As my party's first female nominee for governor, although I lost the race in 2002, I wanted to help other women running for office and founded the Patsy T. Mink PAC in 2004 to that end. Congresswoman Patsy Mink, for whom Title IX was renamed after her death, was my friend and her legacy lives on in schools and universities across the country.
In 2006, I was elected to Congress by voters in Hawaii's second congressional district, representing the seat once held by Patsy. During my time in the House, our nation and state faced incredible challenges and opportunities. I supported struggling families by preserving Hawaii's pre-paid health care law, teamed up with colleagues across the aisle to protect Native Hawaiian education programs, became a nationally recognized advocate for quality early childhood education, promoted food and energy sustainability and sponsored legislation to support Hawaii's critical tourism industry and create jobs.
With the retirement of Senator Daniel Akaka, the people of Hawaii elected me to the U.S. Senate, where I serve as the first Asian American woman and first woman senator from Hawaii. As Hawaii's United States Senator, I have put the values, people, and communities of Hawaii at the forefront of my work every day. Whether it is welcoming Hawaii visitors to my Washington D.C. office for weekly Talk Story events, bringing aloha to our nation's Capital as part of the annual Hawaii on the Hill showcase of local businesses, or sitting down with and helping Hawaii constituents and businesses cut through federal red tape at home, my work as a Senator is driven by my connection to Hawaii and energized by the people and place that we call home.
Working collaboratively both with Hawaii stakeholders and my colleagues in Washington, I'm proud of what we have been able to accomplish. As a member of the Senate Armed Services and Veterans Affairs Committees I have the opportunity to work on important legislation that highlights and supports Hawaii's critical role in our nation's security in the Asia-Pacific region and honors our commitments to servicemembers, veterans, and their families. Legislation I've authored to honor our Filipino World War II Veterans, promote clean energy use by the military, expand opportunities for Hawaii small businesses, and invest in the education, training, and treatment of servicemembers from their time in uniform to their transition home are some of my proudest accomplishments in these areas.
Efforts to take away health care, slash funding for public schools, or undermine the civil rights that so many rely on are things that I strongly oppose and have fought against. As a member of the Senate Judiciary Committee I have worked to promote these values in fighting against unqualified nominations, promote fairer treatment of immigrants and minority groups, and protect the civil rights of everyone.

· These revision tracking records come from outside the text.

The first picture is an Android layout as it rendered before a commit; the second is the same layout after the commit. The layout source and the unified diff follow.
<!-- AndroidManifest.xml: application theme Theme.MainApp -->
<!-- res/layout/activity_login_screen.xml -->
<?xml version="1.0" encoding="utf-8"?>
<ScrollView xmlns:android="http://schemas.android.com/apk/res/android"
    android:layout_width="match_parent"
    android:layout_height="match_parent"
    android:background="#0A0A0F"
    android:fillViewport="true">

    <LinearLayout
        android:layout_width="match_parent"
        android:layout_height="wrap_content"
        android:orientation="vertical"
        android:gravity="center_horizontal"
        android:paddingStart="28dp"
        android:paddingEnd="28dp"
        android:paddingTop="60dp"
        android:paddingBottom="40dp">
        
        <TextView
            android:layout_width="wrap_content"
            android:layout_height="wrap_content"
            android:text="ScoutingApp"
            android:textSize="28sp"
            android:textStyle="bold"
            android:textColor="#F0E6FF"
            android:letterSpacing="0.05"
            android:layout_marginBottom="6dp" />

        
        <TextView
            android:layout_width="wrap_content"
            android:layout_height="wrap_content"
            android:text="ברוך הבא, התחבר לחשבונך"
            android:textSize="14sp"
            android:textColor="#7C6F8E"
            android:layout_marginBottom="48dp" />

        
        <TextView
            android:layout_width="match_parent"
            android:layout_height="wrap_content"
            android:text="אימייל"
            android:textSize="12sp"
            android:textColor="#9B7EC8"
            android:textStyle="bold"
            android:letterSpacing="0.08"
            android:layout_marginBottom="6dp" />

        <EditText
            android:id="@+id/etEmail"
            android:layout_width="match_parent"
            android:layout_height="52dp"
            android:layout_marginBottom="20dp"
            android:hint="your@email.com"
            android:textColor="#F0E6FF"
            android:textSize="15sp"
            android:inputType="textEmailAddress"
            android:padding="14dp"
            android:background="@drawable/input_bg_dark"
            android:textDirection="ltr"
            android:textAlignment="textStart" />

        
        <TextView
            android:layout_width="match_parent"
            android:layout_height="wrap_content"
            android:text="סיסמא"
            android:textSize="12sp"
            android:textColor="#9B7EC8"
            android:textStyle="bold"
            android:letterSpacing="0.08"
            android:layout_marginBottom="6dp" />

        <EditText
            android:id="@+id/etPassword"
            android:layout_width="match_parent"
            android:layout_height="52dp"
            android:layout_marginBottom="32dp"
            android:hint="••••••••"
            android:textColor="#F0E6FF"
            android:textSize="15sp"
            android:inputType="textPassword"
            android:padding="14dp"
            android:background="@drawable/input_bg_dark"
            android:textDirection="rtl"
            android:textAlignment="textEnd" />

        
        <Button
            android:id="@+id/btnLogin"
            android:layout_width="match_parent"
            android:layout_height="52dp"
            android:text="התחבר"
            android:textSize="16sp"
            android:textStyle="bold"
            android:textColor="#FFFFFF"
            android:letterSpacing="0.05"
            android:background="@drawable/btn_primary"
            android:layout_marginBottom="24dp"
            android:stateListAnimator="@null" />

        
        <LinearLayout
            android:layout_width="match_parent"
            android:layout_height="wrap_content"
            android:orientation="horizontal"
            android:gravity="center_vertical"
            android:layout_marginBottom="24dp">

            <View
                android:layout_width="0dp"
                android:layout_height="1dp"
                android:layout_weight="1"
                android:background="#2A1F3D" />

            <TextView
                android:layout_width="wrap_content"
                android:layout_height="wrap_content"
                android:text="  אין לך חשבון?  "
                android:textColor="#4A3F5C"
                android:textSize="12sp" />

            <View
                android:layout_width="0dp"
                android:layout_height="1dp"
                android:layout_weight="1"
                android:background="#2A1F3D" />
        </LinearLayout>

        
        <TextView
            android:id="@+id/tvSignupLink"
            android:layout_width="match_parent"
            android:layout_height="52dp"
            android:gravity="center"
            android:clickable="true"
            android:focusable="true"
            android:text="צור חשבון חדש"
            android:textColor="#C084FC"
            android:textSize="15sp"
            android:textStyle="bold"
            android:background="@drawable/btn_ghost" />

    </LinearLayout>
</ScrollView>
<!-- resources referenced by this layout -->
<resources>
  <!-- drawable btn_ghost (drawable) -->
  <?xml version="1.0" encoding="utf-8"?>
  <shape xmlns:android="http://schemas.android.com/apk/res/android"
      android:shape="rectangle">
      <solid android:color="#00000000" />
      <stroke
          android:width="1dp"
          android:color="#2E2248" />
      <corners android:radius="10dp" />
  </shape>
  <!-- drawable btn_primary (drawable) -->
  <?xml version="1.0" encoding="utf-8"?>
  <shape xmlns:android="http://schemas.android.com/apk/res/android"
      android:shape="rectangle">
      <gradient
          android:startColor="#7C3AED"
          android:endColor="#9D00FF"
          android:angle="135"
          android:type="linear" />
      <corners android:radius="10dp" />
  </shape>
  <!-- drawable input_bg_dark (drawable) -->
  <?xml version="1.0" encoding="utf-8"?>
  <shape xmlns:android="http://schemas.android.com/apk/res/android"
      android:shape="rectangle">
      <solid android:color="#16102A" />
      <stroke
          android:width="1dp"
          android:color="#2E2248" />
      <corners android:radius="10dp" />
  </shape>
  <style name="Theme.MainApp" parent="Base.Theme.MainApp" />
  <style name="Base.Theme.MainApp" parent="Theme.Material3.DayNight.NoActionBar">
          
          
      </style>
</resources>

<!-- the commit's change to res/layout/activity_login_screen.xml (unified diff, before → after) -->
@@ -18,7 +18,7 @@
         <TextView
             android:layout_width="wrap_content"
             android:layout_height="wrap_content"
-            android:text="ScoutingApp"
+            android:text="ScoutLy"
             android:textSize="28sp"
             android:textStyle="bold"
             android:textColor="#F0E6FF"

It is a privilege to do my very best for Hawaii in the U.S. Senate. With my background and experiences, I never forget where I came from or who I fight for and why.

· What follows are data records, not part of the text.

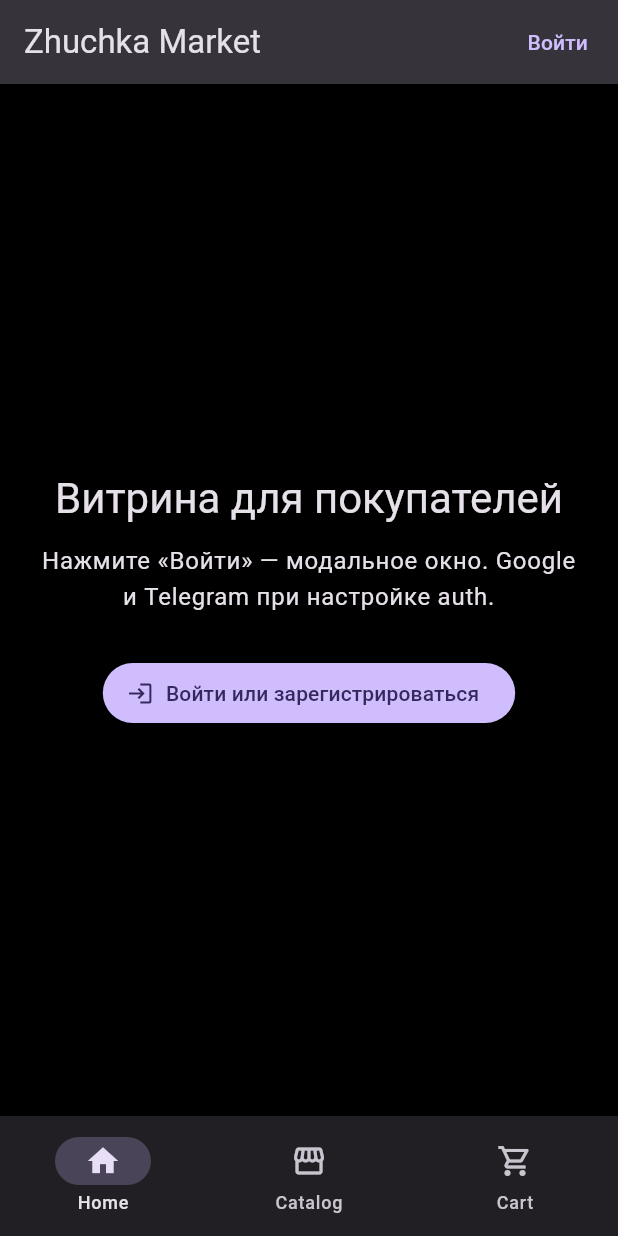
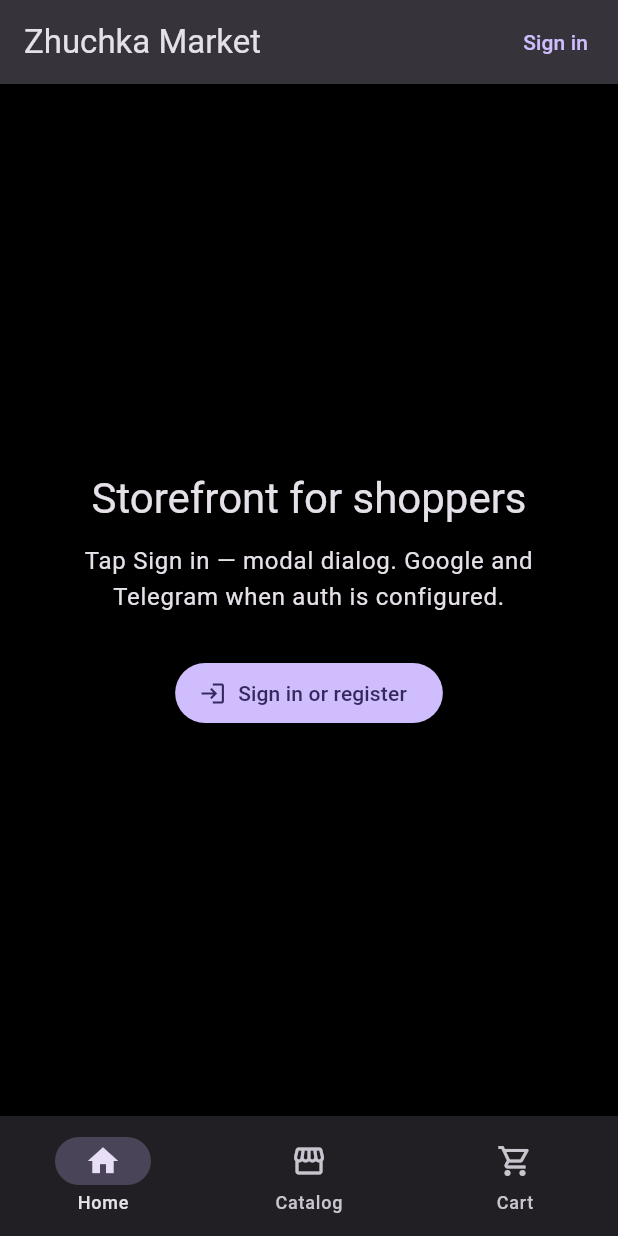
Before and after one commit to ZhuchkaTriplesix/ZhuchkaKeyboards_frontend_market, a Flutter app: the screen it shows after launch, on a phone screen of 412 x 824 dp. Run offline on Flutter 3.47's test engine with Material 3 defaults, Android fonts, the phone set to English and light mode, and no system bars; our stand-ins replace dio, go_router, google_sign_in, shared_preferences; missing offline and left inert: dart:html, dart:ui_web.

Commit message:
feat(l10n): localize StorefrontHome strings
Made-with: Cursor

```diff
--- a/lib/screens/storefront_home_screen.dart
+++ b/lib/screens/storefront_home_screen.dart
@@ -2,6 +2,7 @@ import 'package:flutter/material.dart';
 
 import '../auth/auth_session.dart';
 import '../auth/session_store.dart';
+import '../l10n/app_localizations.dart';
 import '../widgets/auth_modal.dart';
 import '../widgets/market_async_views.dart';
 
@@ -61,31 +62,32 @@ class _StorefrontHomeState extends State<StorefrontHome> {
       _userEmail = null;
     });
     ScaffoldMessenger.of(context).showSnackBar(
-      const SnackBar(content: Text('Вы вышли из аккаунта')),
+      SnackBar(content: Text(AppLocalizations.of(context).snackSignedOut)),
     );
   }
 
   @override
   Widget build(BuildContext context) {
+    final l10n = AppLocalizations.of(context);
     if (!_ready) {
-      return const Scaffold(
-        body: MarketLoadingView(message: 'Загрузка сессии…'),
+      return Scaffold(
+        body: MarketLoadingView(message: l10n.loadingSession),
       );
     }
 
     return Scaffold(
       appBar: AppBar(
-        title: const Text('Zhuchka Market'),
+        title: Text(l10n.appTitle),
         actions: [
           if (_loggedIn)
             TextButton(
               onPressed: _logout,
-              child: const Text('Выйти'),
+              child: Text(l10n.actionSignOut),
             )
           else
             TextButton(
               onPressed: _openAuth,
-              child: const Text('Войти'),
+              child: Text(l10n.actionSignIn),
             ),
           const SizedBox(width: 8),
         ],
@@ -99,7 +101,7 @@ class _StorefrontHomeState extends State<StorefrontHome> {
               mainAxisAlignment: MainAxisAlignment.center,
               children: [
                 Text(
-                  'Витрина для покупателей',
+                  l10n.storefrontHeadline,
                   style: Theme.of(context).textTheme.headlineMedium,
                   textAlign: TextAlign.center,
                 ),
@@ -113,9 +115,7 @@ class _StorefrontHomeState extends State<StorefrontHome> {
                 ],
                 const SizedBox(height: 12),
                 Text(
-                  _loggedIn
-                      ? 'Сессия: токены в локальном хранилище; профиль с auth-сервера (userinfo).'
-                      : 'Нажмите «Войти» — модальное окно. Google и Telegram при настройке auth.',
+                  _loggedIn ? l10n.storefrontHintLoggedIn : l10n.storefrontHintGuest,
                   style: Theme.of(context).textTheme.bodyLarge,
                   textAlign: TextAlign.center,
                 ),
@@ -124,7 +124,7 @@ class _StorefrontHomeState extends State<StorefrontHome> {
                   FilledButton.icon(
                     onPressed: _openAuth,
                     icon: const Icon(Icons.login),
-                    label: const Text('Войти или зарегистрироваться'),
+                    label: Text(l10n.storefrontLoginCta),
                   ),
               ],
             ),
```
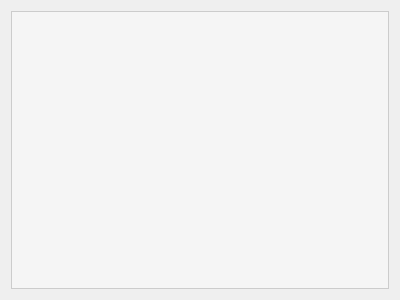
Qt form src/ui/views/component_picker.ui (randomGuyi/microsimulation) before a commit.
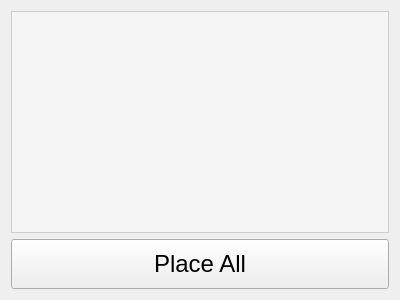
The same form after that commit.

```diff
--- a/src/ui/views/component_picker.ui
+++ b/src/ui/views/component_picker.ui
@@ -47,6 +47,24 @@
                     </property>
                 </widget>
             </item>
+   <item>
+    <widget class="QPushButton" name="pushButton_auto_place">
+     <property name="minimumSize">
+      <size>
+       <width>0</width>
+       <height>50</height>
+      </size>
+     </property>
+     <property name="font">
+      <font>
+       <pointsize>18</pointsize>
+      </font>
+     </property>
+     <property name="text">
+      <string>Place All</string>
+     </property>
+    </widget>
+   </item>
         </layout>
     </widget>
     <resources/>
```
Lines whose indentation alone changed are shown as unchanged.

- Residence: Honolulu, HI
- Education: Kaimuki High School, University of Hawaii at Manoa, Georgetown University Law Center
- Husband: Leighton Kim Oshima
- Sworn in: January 3, 2013
- Cat: Hemic
- United States Senate Committee on Armed Services
- Subcommittee on Seapower (Chairman)
- United States Senate Committee on the Judiciary
- United States Senate Committee on Energy and Natural Resources
- Subcommittee on Energy (Chairman)
- United States Senate Committee on Small Business and Entrepreneurship
- United States Senate Committee on Veterans' Affairs